Singapore’s private home prices soar to US$1.2 million, topping Asia Pacific cities

Photo via Unsplash

The median price of a private home in Singapore reached US$1.2 million in 2022, making it the highest among Asia Pacific cities, according to a report by the Urban Land Institute (ULI) Asia Pacific Centre for Housing. Singapore is also ranked as the most expensive city in the region for renting a private home. The median private home price in the city-state was 13.7 times the median household income, while the figure dropped to 4.7 for public Housing Board flats.

The report analysed housing attainability in 45 cities across nine countries in the Asia Pacific, including Australia, China, India, Indonesia, Japan, the Philippines, Singapore, South Korea, and Vietnam. Over the past year, Singapore’s median private-sector home price increased by more than 8%, while Hong Kong’s median home price fell by 8.7%.

Factors contributing to the price increases in Singapore include a large influx of immigrants and a growing trend of young professionals moving out of family homes for more space and freedom. Additionally, a reduced new supply of housing in recent years was caused by Covid-induced disruptions to the supply chain of building materials and labour.

The Singapore government has attempted to address rising prices with a series of property cooling measures. The latest set, introduced in April, included measures such as doubling the buyer’s tax for foreigners to 60%.

Related news

In contrast, home prices in Hong Kong fell significantly, returning to 2017 levels. This was mainly due to a drop in population and a rising mortgage interest rate. The current median home price in Hong Kong is US$1.16 million, an 8.7% fall from the previous year.

However, Hong Kong led the way on a per square metre basis. The median home price per square metre in Hong Kong was US$19,768, almost twice that of Singapore’s US$10,715. By this measure, Singapore ranks third, after Hong Kong, and Shenzhen.

In terms of home ownership, Singapore continues to have the highest rate of nearly 90% across public and private housing. This is due to the government’s “consistent commitment to enable its citizens to own homes at reasonable prices from the early years of the country’s independence in the 1960s”, said the report.

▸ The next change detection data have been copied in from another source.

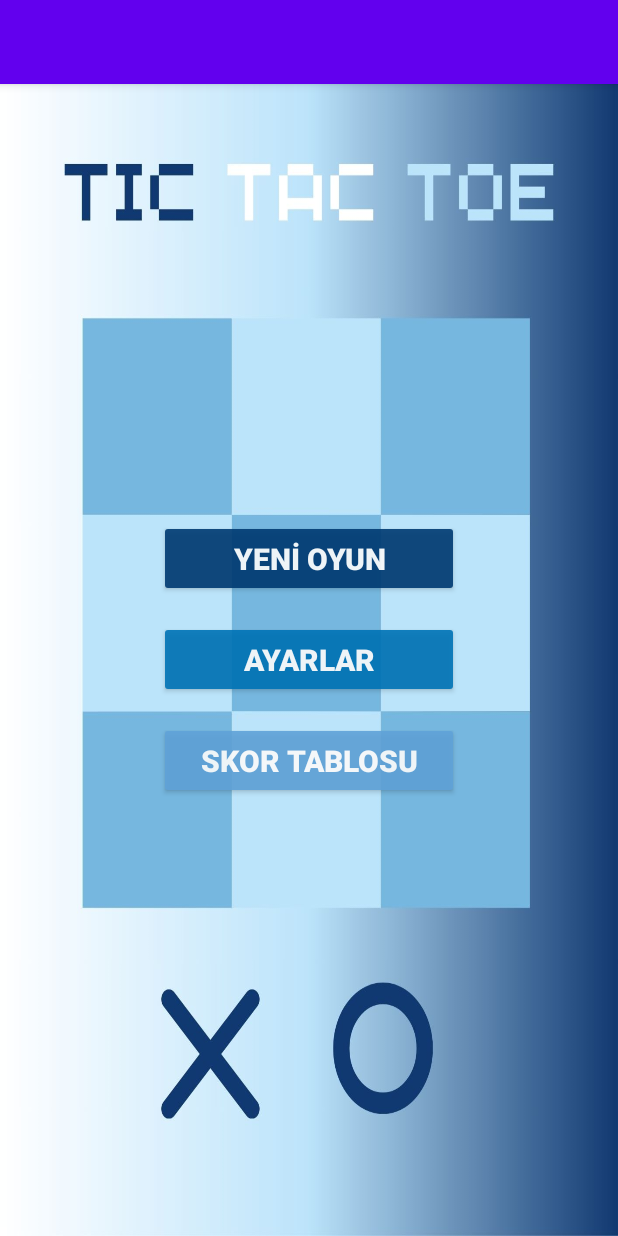
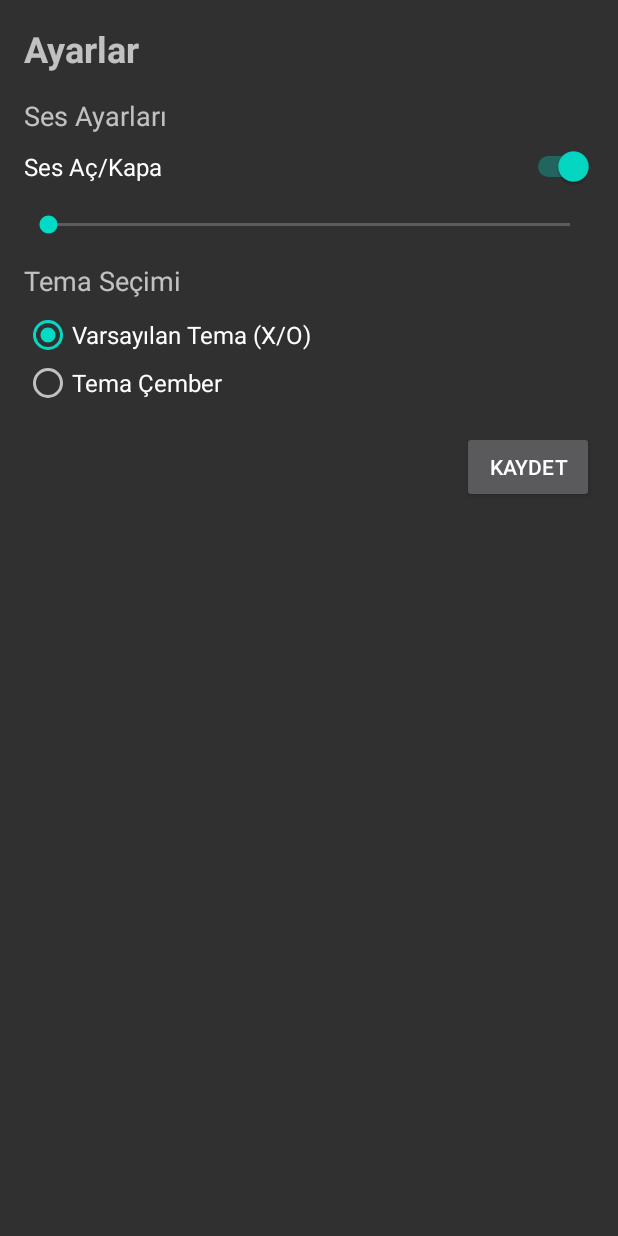
Before and after one commit to BerkeKocakavak/XOX-Game-Project, an Android app built with Jetpack Compose: the screen it shows after launch (MainActivity before the commit, Ayarlar after it), after a tap on "AYARLAR", on a phone screen of 412 x 824 dp. Run offline under Robolectric (Android 15) with nearby library versions, the phone set to English and light mode, and no system bars.

Commit message:
Oyun ekranı ve ayarlar sekmesi eklendi.

```diff
--- a/app/src/main/AndroidManifest.xml
+++ b/app/src/main/AndroidManifest.xml
@@ -13,7 +13,8 @@
         android:theme="@style/Theme.Xoxgame"
         tools:targetApi="31">
         <activity android:name=".YeniOyunEkraniActivity" />
-        <activity
+        <activity android:name=".OyunEkrani" />
+        <activity android:name=".Ayarlar" /> <activity
         android:name=".MainActivity"
         android:exported="true">
         <intent-filter>
--- /dev/null
+++ b/app/src/main/java/com/tttgames/xoxgame/Ayarlar.java
@@ -0,0 +1,134 @@
+package com.tttgames.xoxgame;
+
+import androidx.appcompat.app.AppCompatActivity;
+import android.os.Bundle;
+import android.widget.Switch;
+import android.widget.RadioGroup;
+import android.widget.RadioButton;
+import android.widget.Toast;
+import android.content.SharedPreferences;
+import android.media.AudioManager;
+import android.widget.SeekBar;
+import android.widget.Button;
+
+public class Ayarlar extends AppCompatActivity {
+
+    private Switch soundSwitch;
+    private RadioGroup themeRadioGroup;
+    private Button saveSettingsButton;
+    private SharedPreferences sharedPreferences;
+    private AudioManager audioManager;
+    private SeekBar volumeSeekBar;
+
+    @Override
+    protected void onCreate(Bundle savedInstanceState) {
+        super.onCreate(savedInstanceState);
+        setContentView(R.layout.ayarlar
+        );
+
+        // Layout elemanlarını bul
+        soundSwitch = findViewById(R.id.soundSwitch);
+        themeRadioGroup = findViewById(R.id.themeRadioGroup);
+        saveSettingsButton = findViewById(R.id.saveSettingsButton);
+        volumeSeekBar = findViewById(R.id.volumeSeekBar);
+
+        // SharedPreferences'ı başlat
+        sharedPreferences = getSharedPreferences("game_settings", MODE_PRIVATE);
+
+        // AudioManager'ı başlat
+        audioManager = (AudioManager) getSystemService(AUDIO_SERVICE);
+
+        // Ses ayarlarını yap
+        setupSoundSettings();
+
+        // Temayı ayarlarını yap
+        setupThemeSettings();
+
+        // Kaydet butonuna tıklama olayını ayarla
+        saveSettingsButton.setOnClickListener(v -> saveSettings());
+    }
+
+    private void setupSoundSettings() {
+        // Kaydedilmiş ses ayarını yükle veya varsayılan değeri kullan
+        boolean isSoundEnabled = sharedPreferences.getBoolean("sound_enabled", true);
+        soundSwitch.setChecked(isSoundEnabled);
+
+        // Ses seviyesi ayarını yap
+        int maxVolume = audioManager.getStreamMaxVolume(AudioManager.STREAM_MUSIC);
+        volumeSeekBar.setMax(maxVolume);
+        int currentVolume = audioManager.getStreamVolume(AudioManager.STREAM_MUSIC);
+        volumeSeekBar.setProgress(currentVolume);
+
+        // Ses seviyesi değiştiğinde yapılacaklar
+        volumeSeekBar.setOnSeekBarChangeListener(new SeekBar.OnSeekBarChangeListener() {
+            @Override
+            public void onProgressChanged(SeekBar seekBar, int progress, boolean fromUser) {
+                audioManager.setStreamVolume(AudioManager.STREAM_MUSIC, progress, 0);
+            }
+
+            @Override
+            public void onStartTrackingTouch(SeekBar seekBar) {
+                // Gerekirse burada bir şeyler yapabilirsiniz
+            }
+
+            @Override
+            public void onStopTrackingTouch(SeekBar seekBar) {
+                // Gerekirse burada bir şeyler yapabilirsiniz
+            }
+        });
+    }
+
+    private void setupThemeSettings() {
+        // Kaydedilmiş tema ayarını yükle veya varsayılan değeri kullan
+        String currentTheme = sharedPreferences.getString("current_theme", "default");
+        switch (currentTheme) {
+            case "default":
+                themeRadioGroup.check(R.id.themeDefault);
+                break;
+            case "circle":
+                themeRadioGroup.check(R.id.themeCircle);
+                break;
+            // Diğer temalar için case'ler ekleyebilirsiniz
+        }
+    }
+
+    private void saveSettings() {
+        // Ayarları SharedPreferences'a kaydet
+        SharedPreferences.Editor editor = sharedPreferences.edit();
+        editor.putBoolean("sound_enabled", soundSwitch.isChecked());
+
+        int selectedThemeId = themeRadioGroup.getCheckedRadioButtonId();
+        String selectedTheme = "default"; // Varsayılan değer
+        if (selectedThemeId == R.id.themeDefault) {
+            selectedTheme = "default";
+        } else if (selectedThemeId == R.id.themeCircle) {
+            selectedTheme = "circle";
+        }        editor.putString("current_theme", selectedTheme);
+        editor.apply();
+
+        Toast.makeText(this, "Ayarlar kaydedildi", Toast.LENGTH_SHORT).show();
+
+        // Ayarları uygula (örneğin, ses seviyesini ve temayı değiştir)
+        applySettings();
+        finish(); // Ayarlar ekranını kapat
+    }
+
+    private void applySettings() {
+        // Ses ayarını uygula
+        boolean isSoundEnabled = sharedPreferences.getBoolean("sound_enabled", true);
+        if (isSoundEnabled) {
+            audioManager.setStreamMute(AudioManager.STREAM_MUSIC, false);
+        } else {
+            audioManager.setStreamMute(AudioManager.STREAM_MUSIC, true);
+        }
+
+        // Tema ayarını uygula
+        String currentTheme = sharedPreferences.getString("current_theme", "default");
+        // Burada tema değiştirme kodunu yazın. Örneğin:
+        // if (currentTheme.equals("circle")) {
+        //     // Tema çember olarak ayarla
+        // } else {
+        //     // Varsayılan temayı ayarla
+        // }
+    }
+}
--- a/app/src/main/java/com/tttgames/xoxgame/MainActivity.java
+++ b/app/src/main/java/com/tttgames/xoxgame/MainActivity.java
@@ -1,4 +1,4 @@
-package com.tttgames.xoxgame; // Burası sizin paket adınız olmalı
+package com.tttgames.xoxgame;
 
 import androidx.appcompat.app.AppCompatActivity;
 import android.os.Bundle;
@@ -7,18 +7,17 @@ import android.widget.Button;
 import android.widget.Toast;
 import android.content.Intent; // Başka Activity'lere geçiş için
 
-// Sınıf adının GameMenuActivity olduğuna dikkat edin
+
 public class MainActivity extends AppCompatActivity {
 
     private Button btnNewGame;
     private Button btnSettings;
     private Button btnScoreTable;
-    // private TextView tvTitle; // Bu satırı silin veya yorum satırı yapın
+
 
     @Override
     protected void onCreate(Bundle savedInstanceState) {
         super.onCreate(savedInstanceState);
-        // Bu satır, GameMenuActivity'nin activity_main.xml layout dosyasını kullanacağını söyler.
         setContentView(R.layout.activity_main);
 
         // XML dosyasındaki bileşenleri Java kodunda kullanmak için ID'lerini kullanarak referans alıyoruz.
@@ -40,16 +39,16 @@ public class MainActivity extends AppCompatActivity {
         btnSettings.setOnClickListener(new View.OnClickListener() {
             @Override
             public void onClick(View v) {
-                Toast.makeText(MainActivity.this, "Ayarlar Tıklandı!", Toast.LENGTH_SHORT).show();
-                // Buraya Ayarlar Activity'sine geçiş kodunu ekleyeceğiz.
+                Intent intent = new Intent(MainActivity.this, Ayarlar.class);
+                startActivity(intent);
             }
         });
 
         btnScoreTable.setOnClickListener(new View.OnClickListener() {
             @Override
             public void onClick(View v) {
-                Toast.makeText(MainActivity.this, "Skor Tablosu Tıklandı!", Toast.LENGTH_SHORT).show();
-                // Buraya Skor Tablosu Activity'sine geçiş kodunu ekleyeceğiz.
+                Intent intent = new Intent(MainActivity.this, SkorTablosu.class);
+                startActivity(intent);
             }
         });
 
--- /dev/null
+++ b/app/src/main/java/com/tttgames/xoxgame/SkorTablosu.java
@@ -0,0 +1,4 @@
+package com.tttgames.xoxgame;
+
+public class SkorTablosu {
+}
--- /dev/null
+++ b/app/src/main/res/layout/ayarlar.xml
@@ -0,0 +1,75 @@
+<LinearLayout xmlns:android="http://schemas.android.com/apk/res/android"
+    xmlns:tools="http://schemas.android.com/tools"
+    android:layout_width="match_parent"
+    android:layout_height="match_parent"
+    android:orientation="vertical"
+    android:padding="16dp"
+    tools:context=".SettingsActivity">
+
+    <TextView
+        android:layout_width="match_parent"
+        android:layout_height="wrap_content"
+        android:text="Ayarlar"
+        android:textSize="24sp"
+        android:textStyle="bold"
+        android:layout_marginBottom="16dp" />
+
+    <TextView
+        android:layout_width="match_parent"
+        android:layout_height="wrap_content"
+        android:text="Ses Ayarları"
+        android:textSize="18sp"
+        android:layout_marginBottom="8dp" />
+
+    <Switch
+        android:id="@+id/soundSwitch"
+        android:layout_width="match_parent"
+        android:layout_height="wrap_content"
+        android:text="Ses Aç/Kapa"
+        android:textSize="16sp"
+        android:layout_marginBottom="16dp" />
+
+    <SeekBar
+        android:id="@+id/volumeSeekBar"
+        android:layout_width="match_parent"
+        android:layout_height="wrap_content"
+        android:max="100"
+        android:progress="100"
+        android:layout_marginBottom="16dp" />
+
+    <TextView
+        android:layout_width="match_parent"
+        android:layout_height="wrap_content"
+        android:text="Tema Seçimi"
+        android:textSize="18sp"
+        android:layout_marginBottom="8dp" />
+
+    <RadioGroup
+        android:id="@+id/themeRadioGroup"
+        android:layout_width="match_parent"
+        android:layout_height="wrap_content">
+
+        <RadioButton
+            android:id="@+id/themeDefault"
+            android:layout_width="match_parent"
+            android:layout_height="wrap_content"
+            android:text="Varsayılan Tema (X/O)"
+            android:textSize="16sp" />
+
+        <RadioButton
+            android:id="@+id/themeCircle"
+            android:layout_width="match_parent"
+            android:layout_height="wrap_content"
+            android:text="Tema Çember"
+            android:textSize="16sp" />
+    </RadioGroup>
+
+    <Button
+        android:id="@+id/saveSettingsButton"
+        android:layout_width="wrap_content"
+        android:layout_height="wrap_content"
+        android:text="Kaydet"
+        android:layout_gravity="end"
+        android:layout_marginTop="16dp"/>
+
+</LinearLayout>
--- a/app/src/main/res/values/themes.xml
+++ b/app/src/main/res/values/themes.xml
@@ -1,8 +1,9 @@
 <resources>
-    <style name="Theme.Xoxgame" parent="Theme.AppCompat.Light.DarkActionBar">
+    <style name="Theme.Xoxgame" parent="Theme.AppCompat.NoActionBar">
         <!-- Tema renkleri, dilersen özelleştirebilirsin -->
         <item name="colorPrimary">@color/purple_500</item>
         <item name="colorPrimaryDark">@color/purple_700</item>
         <item name="colorAccent">@color/teal_200</item>
+
     </style>
 </resources>
```
Also changed, not shown: app/src/main/java/com/tttgames/xoxgame/OyunEkrani.java (added, +69 -0 lines), app/src/main/java/com/tttgames/xoxgame/YeniOyunEkraniActivity.java (+15 -26 lines), app/src/main/res/layout/oyunekrani.xml (added, +84 -0 lines), app/src/main/res/layout/skortablosu.xml (added, +33 -0 lines). Lines whose indentation alone changed are shown as unchanged.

The median HDB price increased from US$379,000 to US$409,000, a rise of 7.9%, and the ratio of median HDB price to median annual income increased from 4.5 to 4.7, the second-lowest in the list. For private homes in Singapore, the ratio jumped to 13.7. Shenzhen topped the list with a ratio of 35.0, followed by Ho Chi Minh City at 32.5. Hong Kong’s ratio was 26.5, a sharp drop from the previous year’s 30.5.

The report stated that home ownership is generally considered unaffordable when the ratio of the median home price to median annual household income exceeds five. By this standard, only Singapore’s HDB flats and apartment units in Melbourne and Brisbane were considered affordable.

“Home attainability is severely challenged in Tier 1 and leading Tier 2 cities in mainland China, Hong Kong SAR, Metro Manila, Metro Cebu, Ho Chi Minh City, and Danang with median home prices at approximately 20 to 35 times median household income,” ULI said in a press release on the report.

At US$2,596 – an almost 30% jump from the previous year – the median monthly rent for Singapore private properties was far and away the highest among the cities surveyed. The report cited “a sudden surge in the number of migrants, a slowdown in building completion and relatively limited stock of rental properties either institutionally or individually owned” as factors in the surge in rent. Second on the list was Sydney, where the median rent for houses was US$1,958. Hong Kong’s average (the median figure was not provided) monthly rent was US$1,686, a slight drop from the previous year.

In terms of affordability, the median rent for private homes in Singapore was 35% of household income. The report stated…

“However, as most renters of private-sector homes have higher than the median income, the monthly rent amount should be a significantly smaller percentage of the renters’ monthly income.”

It also pointed out that median monthly rents in Tokyo Ku (as opposed to the city’s suburban areas) and Seoul, at US$602 and US$689 respectively, were a quarter of that of Singapore and around 35% that of Hong Kong.

World News


Sara is a journalist and content writer who specializes in lifestyle, wellness, and travel topics. Sara's journey in journalism began as a copywriter, and over time, her portfolio expanded to include articles and features for some of the nation's top lifestyle publications. Outside the office, she enjoys practising yoga and exploring hidden locations in Bangkok.

Related Articles